=== EXERCISE DATA ===
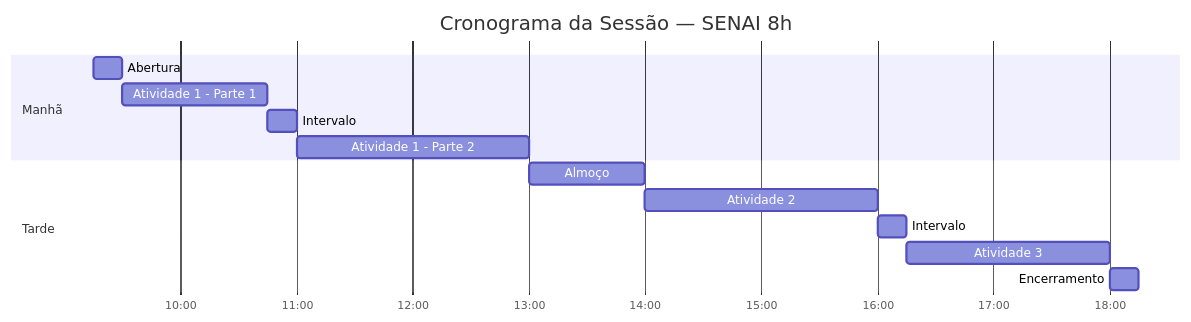
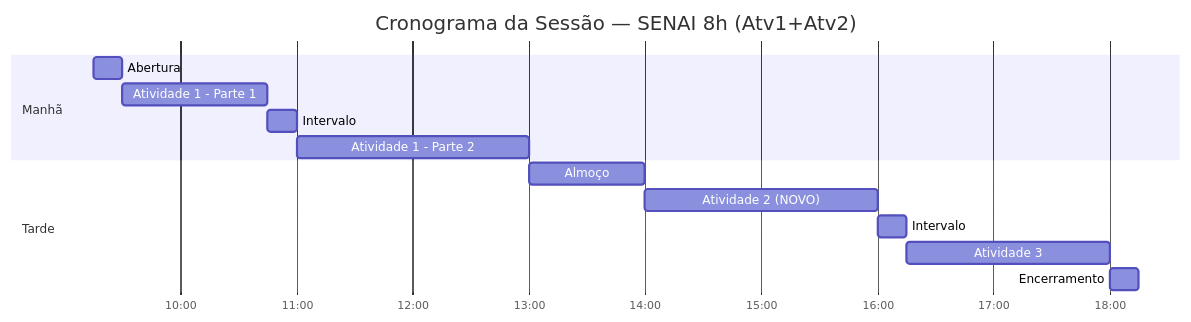
One commit to gbardusco/grao-vivo-senai changed the diagram in docs/03-cronograma.md. Above: the diagram before and after it, drawn with Mermaid. The commit also changed other lines of this file and 30 other files, not shown here.

````diff
--- a/docs/03-cronograma.md
+++ b/docs/03-cronograma.md
@@ -46,17 +51,17 @@
 ```mermaid
 gantt
-    title Cronograma da Sessão — SENAI 8h
+    title Cronograma da Sessão — SENAI 8h (Atv1+Atv2)
     dateFormat HH:mm
     axisFormat %H:%M
     section Manhã
     Abertura                    :09:15, 15m
     Atividade 1 - Parte 1       :09:30, 75m
     Intervalo                   :10:45, 15m
     Atividade 1 - Parte 2       :11:00, 120m
     section Tarde
     Almoço                      :13:00, 60m
-    Atividade 2                 :14:00, 120m
+    Atividade 2 (NOVO)          :14:00, 120m
     Intervalo                   :16:00, 15m
     Atividade 3                 :16:15, 105m
     Encerramento                :18:00, 15m
 ```
````
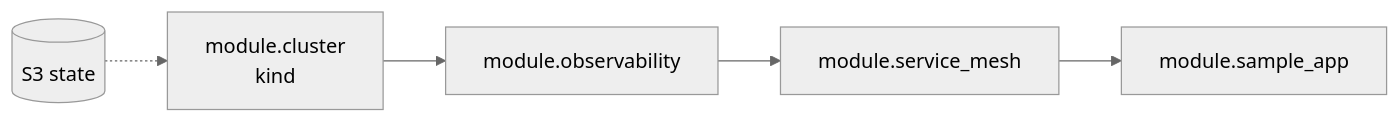
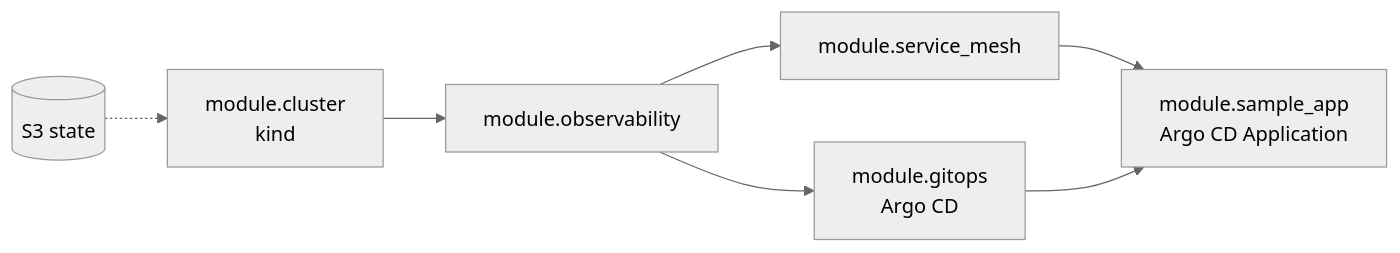
One commit to flowramps/Infra-tech-challenge-III changed the second of 3 diagrams in README.md. Above: the diagram before and after it, drawn with Mermaid (neutral theme). The commit also changed other lines of this file and 1 other file, not shown here.

````diff
--- a/README.md
+++ b/README.md
@@ -65,4 +66,6 @@
 ```mermaid
 flowchart LR
-    s3[(S3 state)] -.-> cluster[module.cluster<br/>kind] --> obs[module.observability] --> mesh[module.service_mesh] --> appm[module.sample_app]
+    s3[(S3 state)] -.-> cluster[module.cluster<br/>kind] --> obs[module.observability]
+    obs --> mesh[module.service_mesh] --> appm[module.sample_app<br/>Argo CD Application]
+    obs --> gitops[module.gitops<br/>Argo CD] --> appm
 ```
````
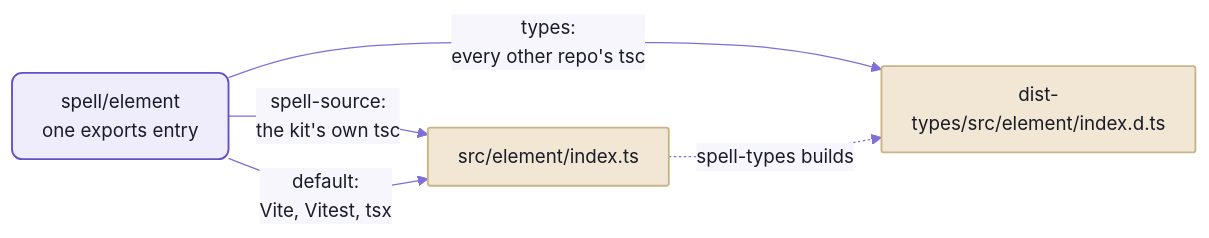
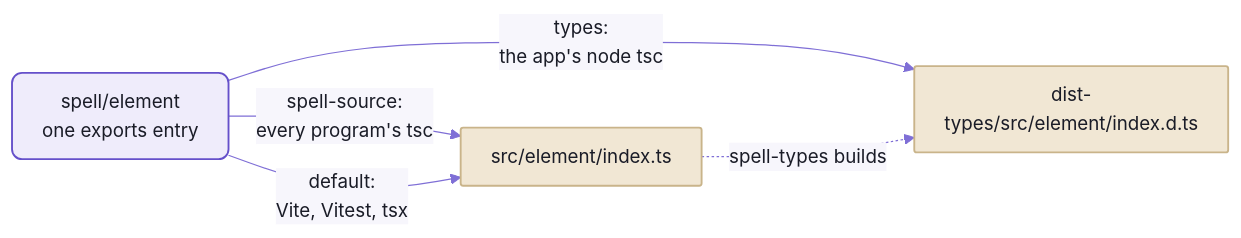
The second of 2 diagrams in README-toolchain.md (spell-app/spell), drawn with Mermaid before and after one commit. The commit also changed other lines of this file and 12 other files, not shown here.

Commit message:
repo-split T:  the kit's README for one repo -- one clone, one install, its folders, not child repos;  the repos picture redrawn;  the root's README-*.md pages too (development, toolchain, server, agents, cli, util);  the language commands' no-app message names no yarn clone

````diff
--- a/README-toolchain.md
+++ b/README-toolchain.md
@@ -300,13 +300,13 @@
 ```mermaid
 %%{init: {"theme":"base","themeVariables":{"fontFamily":"-apple-system, BlinkMacSystemFont, Segoe UI, Helvetica, Arial, sans-serif","fontSize":"15px","primaryColor":"#EFECFB","primaryBorderColor":"#6550CA","primaryTextColor":"#1A1C27","secondaryColor":"#F4F1E9","tertiaryColor":"#F7F6FC","lineColor":"#7F6FD6","textColor":"#7F6FD6","clusterBkg":"#F7F6FC","clusterBorder":"#B9B0E8","titleColor":"#1A1C27","edgeLabelBackground":"#F7F6FC","actorBkg":"#EFECFB","actorBorder":"#6550CA","actorTextColor":"#1A1C27","actorLineColor":"#9C90DE","signalColor":"#7F6FD6","signalTextColor":"#7F6FD6","labelBoxBkgColor":"#EFECFB","labelBoxBorderColor":"#6550CA","labelTextColor":"#1A1C27","loopTextColor":"#7F6FD6","noteBkgColor":"#F1E7D4","noteBorderColor":"#C9B48A","noteTextColor":"#1A1C27","activationBkgColor":"#DCD6F7","activationBorderColor":"#6550CA","sequenceNumberColor":"#FFFFFF"},"flowchart":{"curve":"basis","padding":12,"nodeSpacing":40,"rankSpacing":44}}}%%
 flowchart LR
   entry["spell/element<br/>one exports entry"]
-  entry -- "spell-source:<br/>the kit's own tsc" --> src["src/element/index.ts"]
+  entry -- "spell-source:<br/>every program's tsc" --> src["src/element/index.ts"]
   entry -- "default:<br/>Vite, Vitest, tsx" --> src
-  entry -- "types:<br/>every other repo's tsc" --> dts["dist-types/src/element/index.d.ts"]
+  entry -- "types:<br/>the app's node tsc" --> dts["dist-types/src/element/index.d.ts"]
   src -. "spell-types builds" .-> dts
   %% the Spell look:  yarn mermaid:pretty
   classDef default fill:#EFECFB,stroke:#6550CA,stroke-width:1.5px,color:#1A1C27,rx:8px,ry:8px
   classDef data fill:#F1E7D4,stroke:#C9B48A,stroke-width:1.5px,color:#1A1C27,rx:2px,ry:2px
   class src,dts data
 ```
````
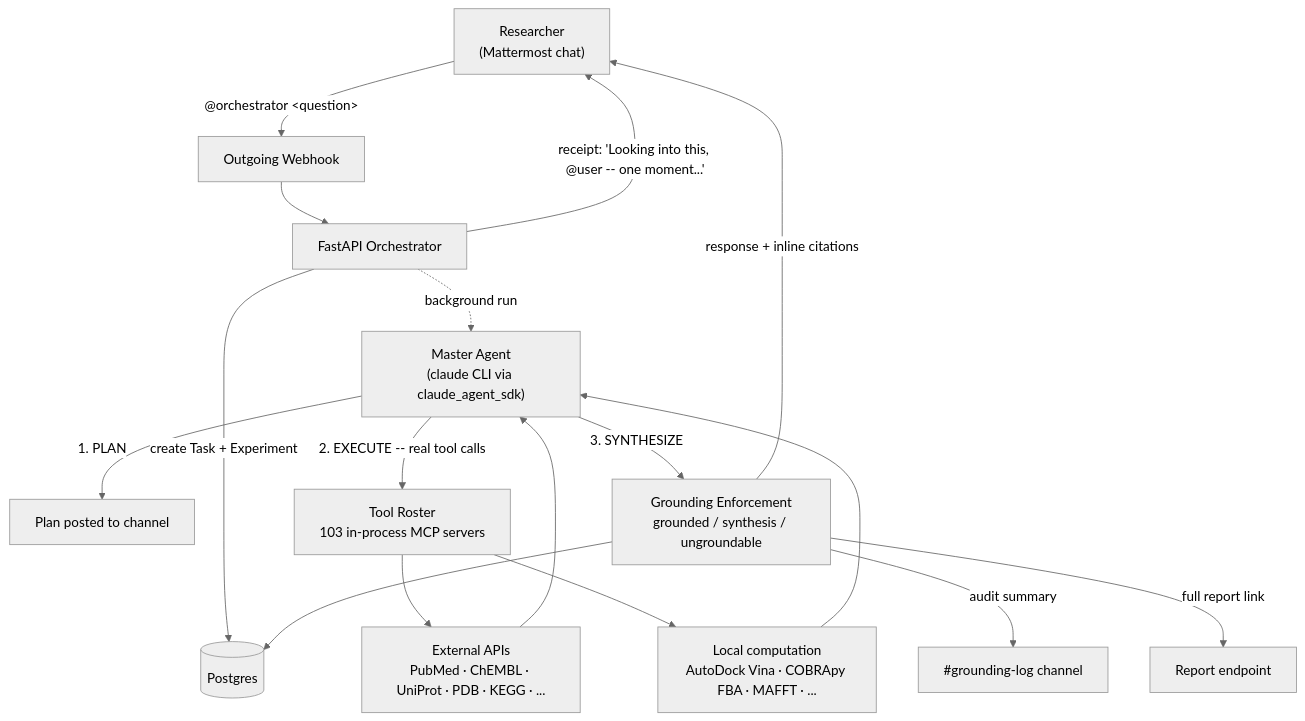
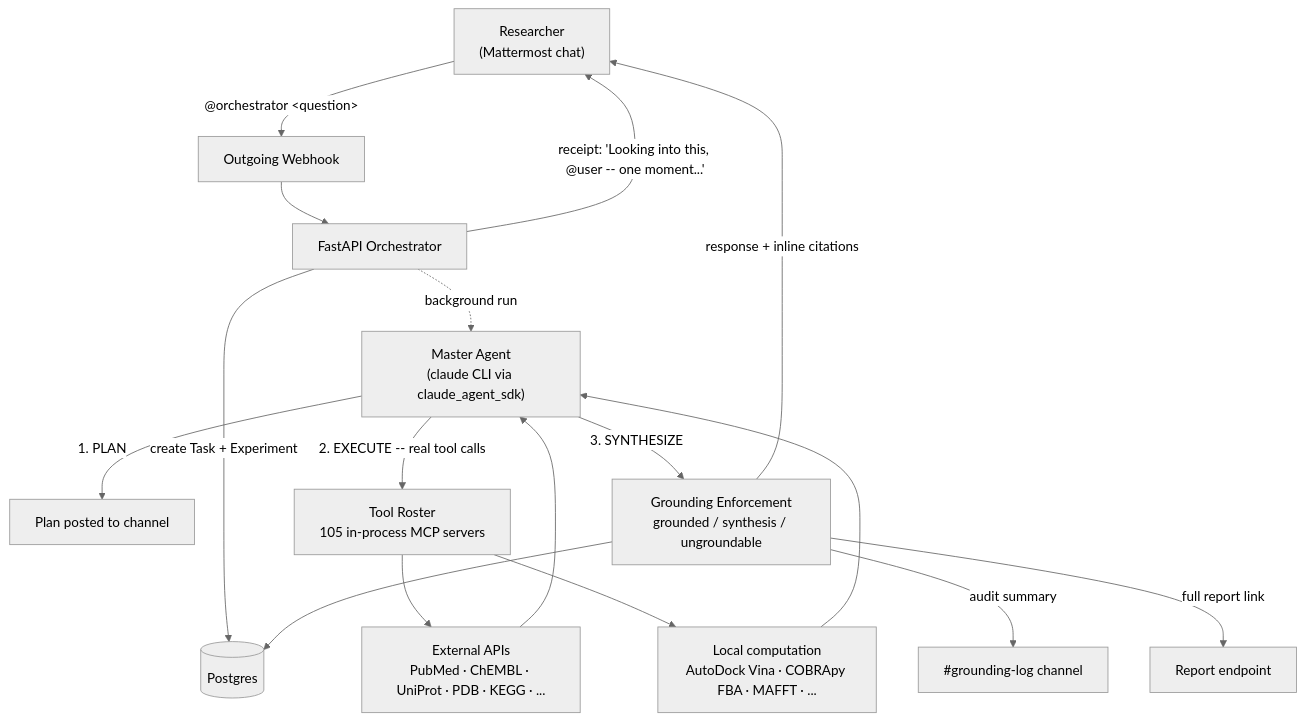
The diagram in README.md (RohanV01/AI-BioScientist), drawn with Mermaid (neutral theme) before and after one commit. The commit also changed other lines of this file and 11 other files, not shown here.

````diff
--- a/README.md
+++ b/README.md
@@ -15,22 +15,22 @@
 ```mermaid
 flowchart TB
     U["Researcher<br/>(Mattermost chat)"] -->|"@orchestrator &lt;question&gt;"| W["Outgoing Webhook"]
     W --> O["FastAPI Orchestrator"]
     O -->|"create Task + Experiment"| DB[("Postgres")]
     O -->|"receipt: 'Looking into this, @user -- one moment...'"| U
 
     O -.->|"background run"| A["Master Agent<br/>(claude CLI via claude_agent_sdk)"]
     A -->|"1. PLAN"| PL["Plan posted to channel"]
-    A -->|"2. EXECUTE -- real tool calls"| T["Tool Roster<br/>103 in-process MCP servers"]
+    A -->|"2. EXECUTE -- real tool calls"| T["Tool Roster<br/>105 in-process MCP servers"]
 
     T --> EXT["External APIs<br/>PubMed · ChEMBL · UniProt · PDB · KEGG · ..."]
     T --> LOC["Local computation<br/>AutoDock Vina · COBRApy FBA · MAFFT · ..."]
     EXT --> A
     LOC --> A
 
     A -->|"3. SYNTHESIZE"| G["Grounding Enforcement<br/>grounded / synthesis / ungroundable"]
     G --> DB
     G -->|"response + inline citations"| U
     G -->|"audit summary"| GL["#grounding-log channel"]
     G -->|"full report link"| R["Report endpoint"]
 ```
````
===
# EXERCISE AIM:
If a line in the records contains "types", report it.

# PROBLEM SOLUTION:
-  entry -- "types:<br/>every other repo's tsc" --> dts["dist-types/src/element/index.d.ts"]
+  entry -- "types:<br/>the app's node tsc" --> dts["dist-types/src/element/index.d.ts"]
   src -. "spell-types builds" .-> dts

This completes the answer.